  • SuperDuper! (when it’s available for Leopard) will provide a bootable backup of your drive, and can be easily scheduled to run on a daily schedule, so it’s a great solution for catastrophic failure, with quick (within minutes) recovery to your last backup state (in my case, nightly).

    Time Machine is a great solution for instant recovery of deleted files that are over an hour old, and backs up automatically in the background, also great for users who don’t want to be bothered with the mechanics of backing up.  You can also do a full, bootable restore to a replacement drive following a catastrophic failure, but that process will take many hours.

    These two products serve very different needs.

    I’ve never used Apple’s .Mac backup application.

    Dave Marsh had this to say on Jan 30, 2008 Posts: 44
  • Since sells .mac for 69 dollars I’ll certainly pay that annual cost. If Google has free stuff there’s nothing wrong with me using both right?

    hmurchison had this to say on Jan 30, 2008 Posts: 145
  • Dude, if you don’t find value in .Mac don’t pay for it but don’t dismiss it’s value.
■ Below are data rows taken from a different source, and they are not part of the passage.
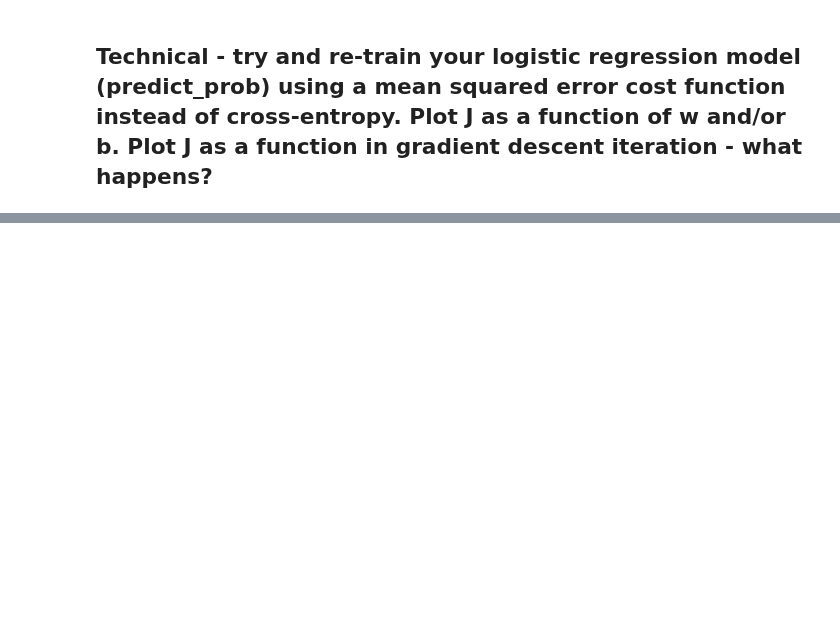
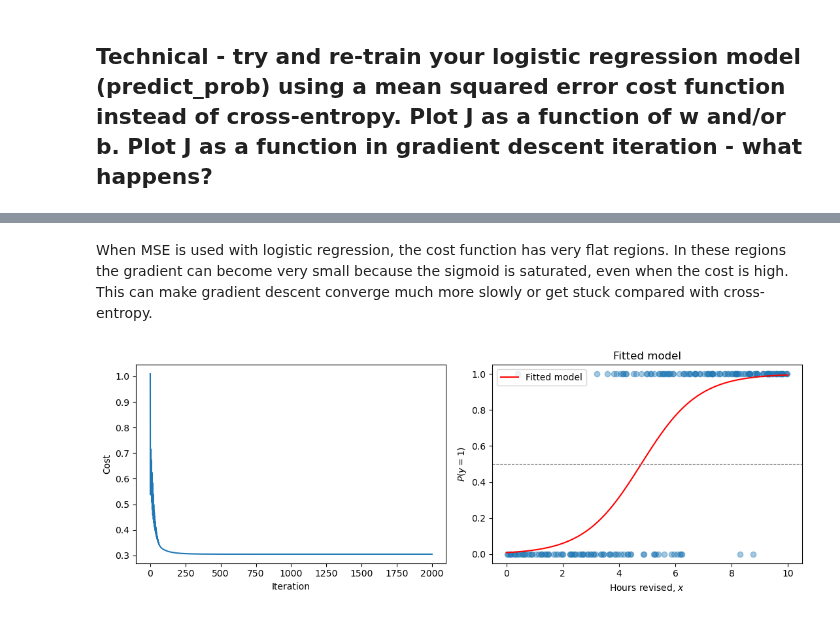
Before and after one commit to izaanabdali/machine_learning_SPC_5003, a Jupyter notebook: Week 3/Tutorial_3_Clean.ipynb, the cells around one changed output, grey strips where cells are left out. Saved outputs shown, nothing was run; the diff lists cells and outputs as text; code cells hidden in the pictures; blank space fills up the shorter version.

```diff
--- a/Week 3/Tutorial_3_Clean.ipynb
+++ b/Week 3/Tutorial_3_Clean.ipynb
@@ -244,0 +326,23 @@ Which metric improves, and which gets worse?
+# %% [markdown]
+When MSE is used with logistic regression, the cost function has very flat regions. In these regions the gradient can become very small because the sigmoid is saturated, even when the cost is high. This can make gradient descent converge much more slowly or get stuck compared with cross-entropy.
+# %%
+x_line = np.linspace(0, 10, 200)
+
+fig, axes = plt.subplots(1, 2, figsize=(11, 4))
+
+axes[0].plot(history)
+axes[0].set_xlabel("Iteration")
+axes[0].set_ylabel("Cost")
+
+axes[1].scatter(x, y, alpha=0.4)
+axes[1].plot(x_line, predict_prob_mse(x_line, w_fit, b_fit), color="red", label="Fitted model")
+axes[1].axhline(0.5, color="grey", lw=0.8, ls="--")
+axes[1].set_xlabel("Hours revised, $x$")
+axes[1].set_ylabel("$P(y = 1)$")
+axes[1].set_title("Fitted model")
+axes[1].legend()
+
+plt.tight_layout()
+plt.show()
+# %% [output]
+[figure, added]
```
Also changed, not shown: parts of 15 cells of this notebook.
I did a google search for WebDAV storage and the first 3 sites were crazy expensive. I finally found Bingodisk that offers 10GB of storage for only $20/year

    Regarding backup and how it compares to superduper and time machine, there is no comparison. Time Machine is a full local backup solution but if something physical happens to your machine, you are done so having online backup of key files is very valuable.

    You mentioned Flickr pro at $25 (it is not worth debating the quality of each).

    So, last year I paid $60 for .mac. Or $15 more than flickr and bingo for all of the additional integration .mac provides. This is a no brainer value equation to someone who uses the services.

    Doug Petrosky had this to say on Jan 31, 2008 Posts: 26
  • Even if you wanted the integration, you can get most of the integration with gmail for free (and no, having to look at the ads- which most people ignore anyway - isn’t the same as shelling out real hard-earned dough).

    iCal syncs with Google calendars, and you can access your Google calendars from anywhere.  You can also use your Google storage for off-site backups, which I do all the time with scripts, images, documents and invoices.  You can either e-mail yourself an attachment or use third-party utilities.  And again, you can access them from anywhere.

    And of course, there’s Flickr (or any number of websites) for photo sharing and hosting.  Yes, the dot mac photo sharing has a nice interface, but it’s also HUGE and SLOW.  In fact, almost everything about dot mac is like molasses.  And have you ever output a website from iWeb?  Good lord, you’ll eat up that 10GB of storage in a hurry.

    I will say that the 10GB hosting was a nice bump, but it’s still not enough to make it worth the price unless you have money to burn.

    Beeblebrox had this to say on Jan 31, 2008 Posts: 2220
  • Let me re-iterate from my article: “I won’t argue that for some people .Mac is the ants’ pants, and excellent value.”

    So we agree! smile

    The problem with .Mac though is that you have to use all or most of the services to get that value.

    It’s a shame Apple doesn’t have different packages - or at least provide the email as an option on its own. I think they’d get a lot of takers if they did and therefore make a lot of money.

    dennisp, actually, I did know that SuperDuper! is not yet fully compatible with Leopard. So by your evaluation, your comment loses credibility because you didn’t know that.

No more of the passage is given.